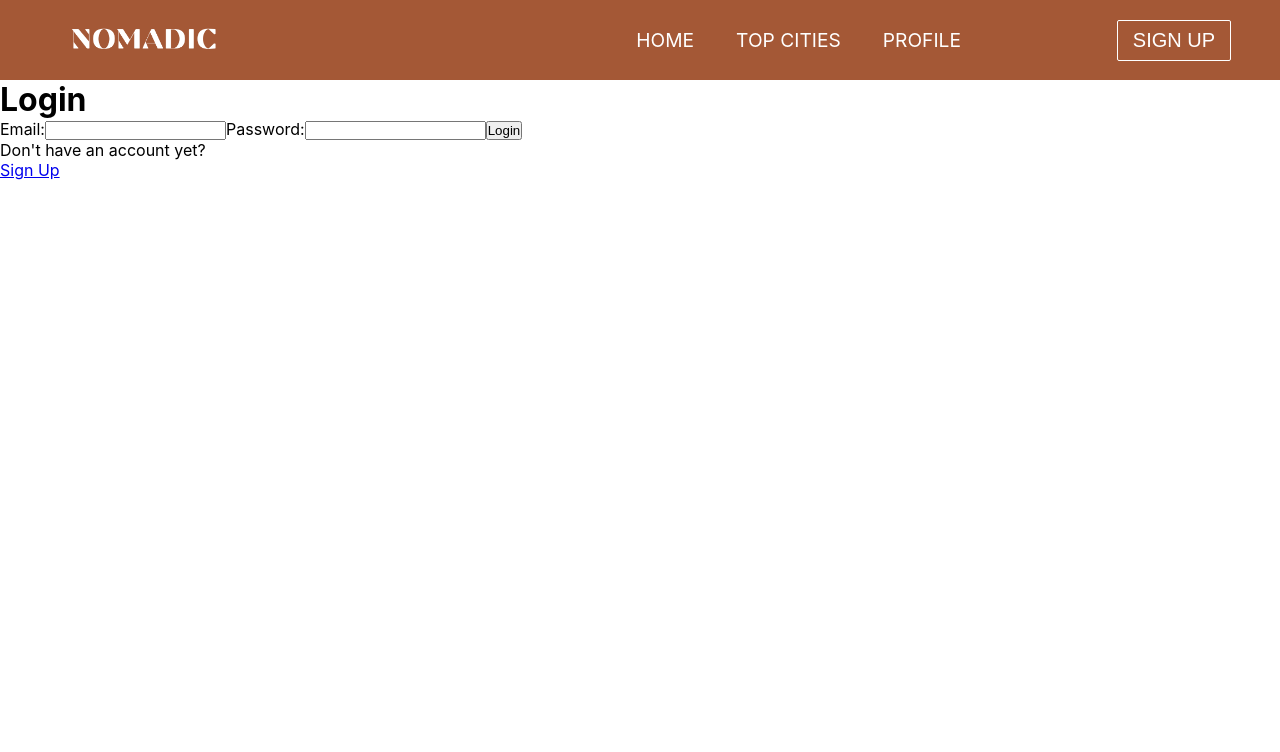
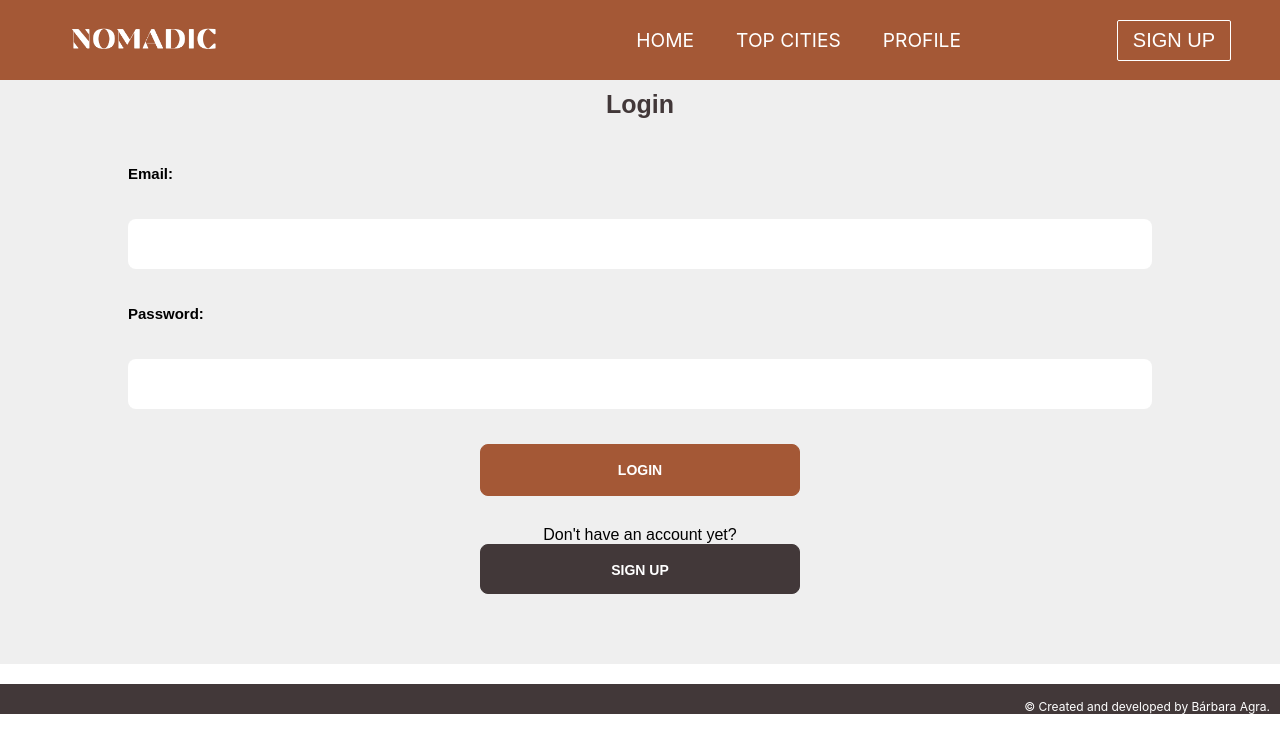
Before and after one commit to barbaraagra/nomadic-client, a React (Create React App) app: page /login in a window 1280 px wide. Shown: the top 752 px of the page. Built offline with nearby package versions, Linux system fonts and the light colour scheme; no server answers.

Commit message:
Começo do dia, estou com a navbar pronta, o index estruturado minimamente. Vou começar a City Page e implementar o CRUD.

```diff
--- a/src/App.css
+++ b/src/App.css
@@ -142,27 +142,6 @@
     font-size: 2rem;
   }
 
-  /*   .nav-links-mobile {
-    display: block;
-    text-align: center;
-    margin: 2rem auto;
-    border-radius: 4px;
-    width: 80%;
-    text-decoration: none;
-    font-size: 1.5rem;
-    background-color: transparent;
-    color: #fff;
-    padding: 8px 15px;
-    border: 1px solid #fff;
-    transition: all 0.3s ease-out;
-  }
-
-  .nav-links-mobile:hover {
-    background: #fff;
-    color: #242424;
-    transition: 250ms;
-  } */
-
   .nav-links-mobile {
     visibility: hidden;
   }
@@ -239,3 +218,143 @@
     right: 35px;
   }
 }
+
+/* LOGIN */
+
+.login-form {
+  background-color: #EFEFEF;
+  display: flex;
+  flex-direction: column;
+  flex-wrap: nowrap;
+  justify-content: center;
+  align-items: center;
+  align-content: center;
+  text-align: center;
+  padding: 50px 0;
+  padding-top: 10px;
+  font-family: Arial, Helvetica, sans-serif;
+}
+
+.login-form h1 {
+  color: #423839;
+  font-size: 25px;
+}
+
+form {
+  margin: 30px auto;
+  text-align: center;
+  width: 80vw;
+}
+
+form label {
+  color: black;
+  display: inline-block;
+  margin-bottom: 20px;
+  text-align: left;
+  width: 100%;
+  line-height: 50px;
+  font-size: 15px;
+  font-weight: bolder;
+}
+
+form input,
+.form-button {
+  box-sizing: border-box;
+  font-size: 14px;
+  outline: 0;
+  padding: 4px;
+  width: 100%;
+  height: 50px;
+  margin-bottom: 20px;
+  border-radius: 8px;
+  border: 0px;
+}
+
+.form-button {
+  background: #423839;
+  border: 1px solid #423839;
+  border-radius: 8px;
+  color: #fff;
+  cursor: pointer;
+  display: inline-block;
+  font-size: 14px;
+  font-weight: bolder;
+  padding: 8px 16px;
+  text-decoration: none;
+  text-transform: uppercase;
+  transition: 0.3s ease background;
+  width: 25vw;
+  padding-top: 17px;
+}
+
+.form-button:hover {
+  background: #6d5d5e;
+  color: #fff;
+  transition: 0.3s ease background;
+}
+
+.login-button {
+  background: #A45836;
+  border: 1px solid #A45836;
+  border-radius: 8px;
+  color: #fff;
+  cursor: pointer;
+  display: inline-block;
+  font-size: 14px;
+  font-weight: bolder;
+  padding: 17px 16px;
+  margin-top: 15px;
+  text-decoration: none;
+  text-transform: uppercase;
+  transition: 0.3s ease background;
+  width: 25vw;
+}
+
+.login-button:hover {
+  background: #da703f;
+  color: #fff;
+  transition: 0.3s ease background;
+}
+
+/* SIGN UP */
+
+.signup-form {
+  background-color: #EFEFEF;
+  display: flex;
+  flex-direction: column;
+  flex-wrap: nowrap;
+  justify-content: center;
+  align-items: center;
+  align-content: center;
+  text-align: center;
+  padding: 50px;
+  font-family: Arial, Helvetica, sans-serif;
+}
+
+.signup-form h1 {
+  color: #423839;
+  font-size: 25px;
+}
+
+/* FOOTER */
+
+.footer {
+  background-color: #423839;
+  margin-top: 20px;
+  color: white;
+  text-align: right;
+}
+
+.footer p {
+  padding-top: 15px;
+  padding-right: 10px;
+  font-size: 12px;
+}
+
+/* HOME */
+
+.home-titles {
+  color: #A45836;
+  font-size: 30px;
+  margin: 20px;
+}
--- a/src/App.js
+++ b/src/App.js
@@ -10,6 +10,7 @@ import Start from './pages/Start';
 import Profile from './pages/Profile';
 import City from './pages/City';
 import UpdateProfile from './pages/UpdateProfile';
+import Footer from './components/Footer'
 
 
 function App() {
@@ -26,6 +27,7 @@ function App() {
         <Route path='/top-cities' element={<TopCities />} />
         <Route path='/city/:id' element={<City />} />
       </Routes>
+      <Footer />
     </div>
   );
 }
--- /dev/null
+++ b/src/components/Footer.jsx
@@ -0,0 +1,11 @@
+import React from 'react'
+
+function Footer() {
+    return (
+        <div className='footer'>
+            <p>© Created and developed by Bárbara Agra.</p>
+        </div>
+    )
+}
+
+export default Footer
--- a/src/components/cityCards/CardItem.jsx
+++ b/src/components/cityCards/CardItem.jsx
@@ -8,7 +8,7 @@ function CardItem(props) {
     return (
         <>
             <Link className='city-card_container'>
-                <img src={city.cityImgMobile} alt="city" />
+                <img src={city.cityImage} alt="city" />
                 <h2 className='cards_item_text'>{city.cityName}</h2>
             </Link>
         </>
--- a/src/pages/City.jsx
+++ b/src/pages/City.jsx
@@ -1,18 +1,27 @@
 import React from 'react'
 import { Link } from 'react-router-dom';
+import axios from 'axios';
+import FavButton from '../assets/fav.png'
 
 
 function City(props) {
   const { city } = props;
   return (
     <div>
-      <Link>
-        <img src={city.cityImage} alt="city" />
-        <h3>{city.cityName}</h3>
-        <h5>{city.continent}</h5>
-        <p></p>
-      </Link>
-    </div>
+      <img src={city.cityImage} alt="city" />
+      <Link>{FavButton}</Link>
+      <h3>{city.cityName}</h3>
+      <h5>{city.continent}</h5>
+      <p>{city.currency}</p>
+      <p>{city.language}</p>
+      <p>{city.englishSkills}</p>
+      <p>{city.lifeExpectancy}</p>
+      <p>{city.coworkingSpaces}</p>
+
+      <h4>Comments</h4>
+
+
+    </div >
   )
 }
 
--- a/src/pages/Home.jsx
+++ b/src/pages/Home.jsx
@@ -3,6 +3,7 @@ import '../App.css';
 import SectionOne from '../components/SectionOne';
 import axios from 'axios';
 import CardItem from '../components/cityCards/CardItem';
+import { Link } from 'react-router-dom'
 
 function Home() {
     const [cities, setCities] = useState([]);
@@ -26,6 +27,15 @@ function Home() {
     return (
         <>
             <SectionOne />
+            {/*  {cities.map(city => {
+                <div className='city-home_container' key={city._id}>
+                    <Link to={`cities/${city._id}`}>
+                        return <CardItem city={city} />
+                    </Link>
+                </div>
+            })} */}
+            <h1 className='home-titles'>Top Cities for Digital Nomads</h1>
+
             <div className='city-home_container'>
                 {cities.map(city => {
                     return <CardItem city={city} />
--- a/src/pages/Login.jsx
+++ b/src/pages/Login.jsx
@@ -34,7 +34,7 @@ function Login(props) {
     };
 
     return (
-        <div className="LoginPage">
+        <div className="login-form">
             <h1>Login</h1>
 
             <form onSubmit={handleLoginSubmit}>
@@ -44,12 +44,12 @@ function Login(props) {
                 <label>Password:</label>
                 <input type="password" name="password" value={password} onChange={handlePassword} />
 
-                <button type="submit">Login</button>
+                <button type="submit" className='login-button'>Login</button>
             </form>
             {errorMessage && <p className="error-message">{errorMessage}</p>}
 
             <p>Don't have an account yet?</p>
-            <Link to={'/signup'}>Sign Up</Link>
+            <Link to={'/signup'} className='form-button'>Sign Up</Link>
         </div>
     );
 }
--- a/src/pages/Signup.jsx
+++ b/src/pages/Signup.jsx
@@ -29,7 +29,7 @@ function Signup(props) {
     };
 
     return (
-        <div className="SignupPage">
+        <div className="signup-form">
             <h1>Sign Up</h1>
 
             <form onSubmit={handleSignupSubmit}>
@@ -42,13 +42,13 @@ function Signup(props) {
                 <label>Password:</label>
                 <input type="password" name="password" value={password} onChange={handlePassword} />
 
-                <button type="submit">Sign Up</button>
+                <button type="submit" className='login-button'>Sign Up</button>
             </form>
 
             {errorMessage && <p className="error-message">{errorMessage}</p>}
 
             <p>Already have account?</p>
-            <Link to="/login"> Login</Link>
+            <Link to="/login" className='form-button'> Login</Link>
         </div>
     );
 }
--- a/src/pages/Start.jsx
+++ b/src/pages/Start.jsx
@@ -1,6 +1,8 @@
-import React from 'react'
-import StartImg from '../assets/startny.png'
-import LogoWhite from '../assets/logowhite.png'
+import React from 'react';
+import StartImg from '../assets/startny.png';
+import LogoWhite from '../assets/logowhite.png';
+import { Link } from 'react-router-dom';
+import NextBtn from '../assets/next.png'
 
 function Start() {
     return (
@@ -11,8 +13,7 @@ function Start() {
             <h1>Find Your Next Destination</h1>
             <p>For digital nomads wanting to search for cities by quality of life.
                 Share and see comments about the city made by other digital nomads.</p>
-
-            <button>Next</button>
+            <Link>{NextBtn}</Link>
         </div>
     )
 }
--- a/src/pages/UpdateProfile.jsx
+++ b/src/pages/UpdateProfile.jsx
@@ -57,10 +57,6 @@ function UpdateProfile() {
     return (
         <div className='EditProfilePage'>
 
-            <br></br>
-            <br></br>
-            <br></br>
-            <br></br>
 
             <form onSubmit={handleSubmit}>
                 <label htmlFor='username'>Username</label>
```
Also changed, not shown: src/assets/fav.png (added), src/assets/next.png (added).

What the exercise asks
Copy all lines from the data above that contain the word "padding".

Answer below
-    padding: 8px 15px;
+  padding: 50px 0;
+  padding-top: 10px;
+  padding: 4px;
+  padding: 8px 16px;
+  padding-top: 17px;
+  padding: 17px 16px;
+  padding: 50px;
+  padding-top: 15px;
+  padding-right: 10px;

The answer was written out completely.